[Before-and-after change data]
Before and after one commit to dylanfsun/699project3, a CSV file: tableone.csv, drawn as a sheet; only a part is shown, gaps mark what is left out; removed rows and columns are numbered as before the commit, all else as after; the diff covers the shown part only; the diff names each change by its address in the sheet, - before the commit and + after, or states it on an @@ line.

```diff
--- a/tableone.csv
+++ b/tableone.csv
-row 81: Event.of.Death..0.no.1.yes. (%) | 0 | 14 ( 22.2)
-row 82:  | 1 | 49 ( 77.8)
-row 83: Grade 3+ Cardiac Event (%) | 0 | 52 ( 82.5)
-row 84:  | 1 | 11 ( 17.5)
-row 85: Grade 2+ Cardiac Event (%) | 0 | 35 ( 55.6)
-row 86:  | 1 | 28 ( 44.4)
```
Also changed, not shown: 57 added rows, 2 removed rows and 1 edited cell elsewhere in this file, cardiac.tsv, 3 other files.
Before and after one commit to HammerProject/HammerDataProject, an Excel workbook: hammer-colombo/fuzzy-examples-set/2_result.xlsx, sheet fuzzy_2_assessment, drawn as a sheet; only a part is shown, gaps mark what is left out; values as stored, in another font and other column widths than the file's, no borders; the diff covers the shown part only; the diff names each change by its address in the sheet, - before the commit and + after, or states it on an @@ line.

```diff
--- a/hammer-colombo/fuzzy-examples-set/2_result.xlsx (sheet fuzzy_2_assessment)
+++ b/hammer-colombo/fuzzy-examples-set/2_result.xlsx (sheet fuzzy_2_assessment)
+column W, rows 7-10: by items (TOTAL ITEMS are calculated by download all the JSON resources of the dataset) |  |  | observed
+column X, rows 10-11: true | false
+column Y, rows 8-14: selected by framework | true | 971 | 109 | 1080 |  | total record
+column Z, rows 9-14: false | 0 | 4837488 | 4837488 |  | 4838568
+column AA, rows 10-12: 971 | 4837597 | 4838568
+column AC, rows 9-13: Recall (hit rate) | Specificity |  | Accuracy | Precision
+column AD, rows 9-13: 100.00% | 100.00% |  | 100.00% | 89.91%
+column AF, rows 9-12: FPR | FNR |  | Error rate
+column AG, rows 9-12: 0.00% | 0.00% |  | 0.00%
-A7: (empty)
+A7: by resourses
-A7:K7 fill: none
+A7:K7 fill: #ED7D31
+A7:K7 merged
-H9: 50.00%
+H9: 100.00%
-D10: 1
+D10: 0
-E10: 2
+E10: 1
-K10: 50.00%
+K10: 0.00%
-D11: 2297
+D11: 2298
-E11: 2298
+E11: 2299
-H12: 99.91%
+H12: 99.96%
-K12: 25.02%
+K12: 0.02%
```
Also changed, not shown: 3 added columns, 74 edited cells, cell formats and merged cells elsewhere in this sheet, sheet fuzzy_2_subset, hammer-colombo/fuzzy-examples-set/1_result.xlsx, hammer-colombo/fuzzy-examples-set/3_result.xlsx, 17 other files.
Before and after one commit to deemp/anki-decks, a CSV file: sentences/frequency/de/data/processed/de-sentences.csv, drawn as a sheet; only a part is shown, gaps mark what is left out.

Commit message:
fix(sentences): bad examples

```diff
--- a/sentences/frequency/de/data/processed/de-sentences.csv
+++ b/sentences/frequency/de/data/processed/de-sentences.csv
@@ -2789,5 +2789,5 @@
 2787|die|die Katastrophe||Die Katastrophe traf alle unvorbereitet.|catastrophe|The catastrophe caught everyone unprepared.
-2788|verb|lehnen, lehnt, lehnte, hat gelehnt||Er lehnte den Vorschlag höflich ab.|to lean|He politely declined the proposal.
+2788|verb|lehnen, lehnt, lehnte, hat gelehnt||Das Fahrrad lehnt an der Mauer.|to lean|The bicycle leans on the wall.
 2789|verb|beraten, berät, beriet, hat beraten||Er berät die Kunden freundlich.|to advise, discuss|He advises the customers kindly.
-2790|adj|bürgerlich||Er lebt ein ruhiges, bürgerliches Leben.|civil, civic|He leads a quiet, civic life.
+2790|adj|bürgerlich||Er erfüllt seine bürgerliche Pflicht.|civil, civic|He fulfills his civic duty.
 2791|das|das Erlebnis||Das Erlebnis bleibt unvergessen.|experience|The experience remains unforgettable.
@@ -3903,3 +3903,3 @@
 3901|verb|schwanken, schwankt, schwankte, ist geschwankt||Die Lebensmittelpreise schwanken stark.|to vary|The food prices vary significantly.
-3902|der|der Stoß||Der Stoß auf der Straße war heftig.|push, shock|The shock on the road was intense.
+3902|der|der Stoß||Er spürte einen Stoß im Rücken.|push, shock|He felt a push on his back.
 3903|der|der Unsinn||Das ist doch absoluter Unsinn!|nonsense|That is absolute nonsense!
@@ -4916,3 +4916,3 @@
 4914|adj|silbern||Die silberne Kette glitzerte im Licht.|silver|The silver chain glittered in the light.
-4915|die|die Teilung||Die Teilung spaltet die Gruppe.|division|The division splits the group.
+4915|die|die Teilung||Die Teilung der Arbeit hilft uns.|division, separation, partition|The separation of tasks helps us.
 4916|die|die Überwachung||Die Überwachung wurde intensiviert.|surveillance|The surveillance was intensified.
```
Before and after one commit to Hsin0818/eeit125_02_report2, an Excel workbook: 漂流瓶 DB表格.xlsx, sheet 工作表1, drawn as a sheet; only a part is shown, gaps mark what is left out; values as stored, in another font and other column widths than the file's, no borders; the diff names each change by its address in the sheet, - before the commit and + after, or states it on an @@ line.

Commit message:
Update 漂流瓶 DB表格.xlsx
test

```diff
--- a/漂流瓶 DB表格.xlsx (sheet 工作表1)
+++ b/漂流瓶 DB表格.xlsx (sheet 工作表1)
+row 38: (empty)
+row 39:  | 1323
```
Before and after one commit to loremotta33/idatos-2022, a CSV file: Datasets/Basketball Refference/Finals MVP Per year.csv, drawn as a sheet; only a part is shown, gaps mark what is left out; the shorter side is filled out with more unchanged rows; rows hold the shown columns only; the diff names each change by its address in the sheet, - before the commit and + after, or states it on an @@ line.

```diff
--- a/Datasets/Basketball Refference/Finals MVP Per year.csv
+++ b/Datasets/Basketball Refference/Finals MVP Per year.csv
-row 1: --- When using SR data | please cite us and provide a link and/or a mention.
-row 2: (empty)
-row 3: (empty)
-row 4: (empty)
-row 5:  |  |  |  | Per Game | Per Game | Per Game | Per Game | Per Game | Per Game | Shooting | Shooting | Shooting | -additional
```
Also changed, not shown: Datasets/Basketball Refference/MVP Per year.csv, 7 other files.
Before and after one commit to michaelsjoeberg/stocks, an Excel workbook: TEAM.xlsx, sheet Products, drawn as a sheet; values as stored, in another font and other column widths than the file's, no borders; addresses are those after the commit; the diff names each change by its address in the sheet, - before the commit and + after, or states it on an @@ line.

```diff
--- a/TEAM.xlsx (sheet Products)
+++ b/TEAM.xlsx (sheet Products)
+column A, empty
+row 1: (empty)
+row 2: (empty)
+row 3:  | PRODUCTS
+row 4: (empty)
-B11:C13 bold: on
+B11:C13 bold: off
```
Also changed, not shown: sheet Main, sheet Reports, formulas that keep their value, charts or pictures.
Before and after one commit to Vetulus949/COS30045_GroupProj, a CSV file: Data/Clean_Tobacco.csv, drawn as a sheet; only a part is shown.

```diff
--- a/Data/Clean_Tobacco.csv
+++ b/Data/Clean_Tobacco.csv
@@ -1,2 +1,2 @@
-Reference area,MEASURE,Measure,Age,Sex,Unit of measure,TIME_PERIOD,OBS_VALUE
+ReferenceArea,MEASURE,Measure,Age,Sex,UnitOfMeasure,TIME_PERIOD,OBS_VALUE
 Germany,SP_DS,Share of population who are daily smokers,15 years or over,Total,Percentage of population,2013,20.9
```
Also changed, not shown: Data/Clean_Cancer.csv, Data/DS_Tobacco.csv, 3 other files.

What to produce:
Return each line from the entries above that includes "widths".

Output of the exercise:
Before and after one commit to HammerProject/HammerDataProject, an Excel workbook: hammer-colombo/fuzzy-examples-set/2_result.xlsx, sheet fuzzy_2_assessment, drawn as a sheet; only a part is shown, gaps mark what is left out; values as stored, in another font and other column widths than the file's, no borders; the diff covers the shown part only; the diff names each change by its address in the sheet, - before the commit and + after, or states it on an @@ line.
Before and after one commit to Hsin0818/eeit125_02_report2, an Excel workbook: 漂流瓶 DB表格.xlsx, sheet 工作表1, drawn as a sheet; only a part is shown, gaps mark what is left out; values as stored, in another font and other column widths than the file's, no borders; the diff names each change by its address in the sheet, - before the commit and + after, or states it on an @@ line.
Before and after one commit to michaelsjoeberg/stocks, an Excel workbook: TEAM.xlsx, sheet Products, drawn as a sheet; values as stored, in another font and other column widths than the file's, no borders; addresses are those after the commit; the diff names each change by its address in the sheet, - before the commit and + after, or states it on an @@ line.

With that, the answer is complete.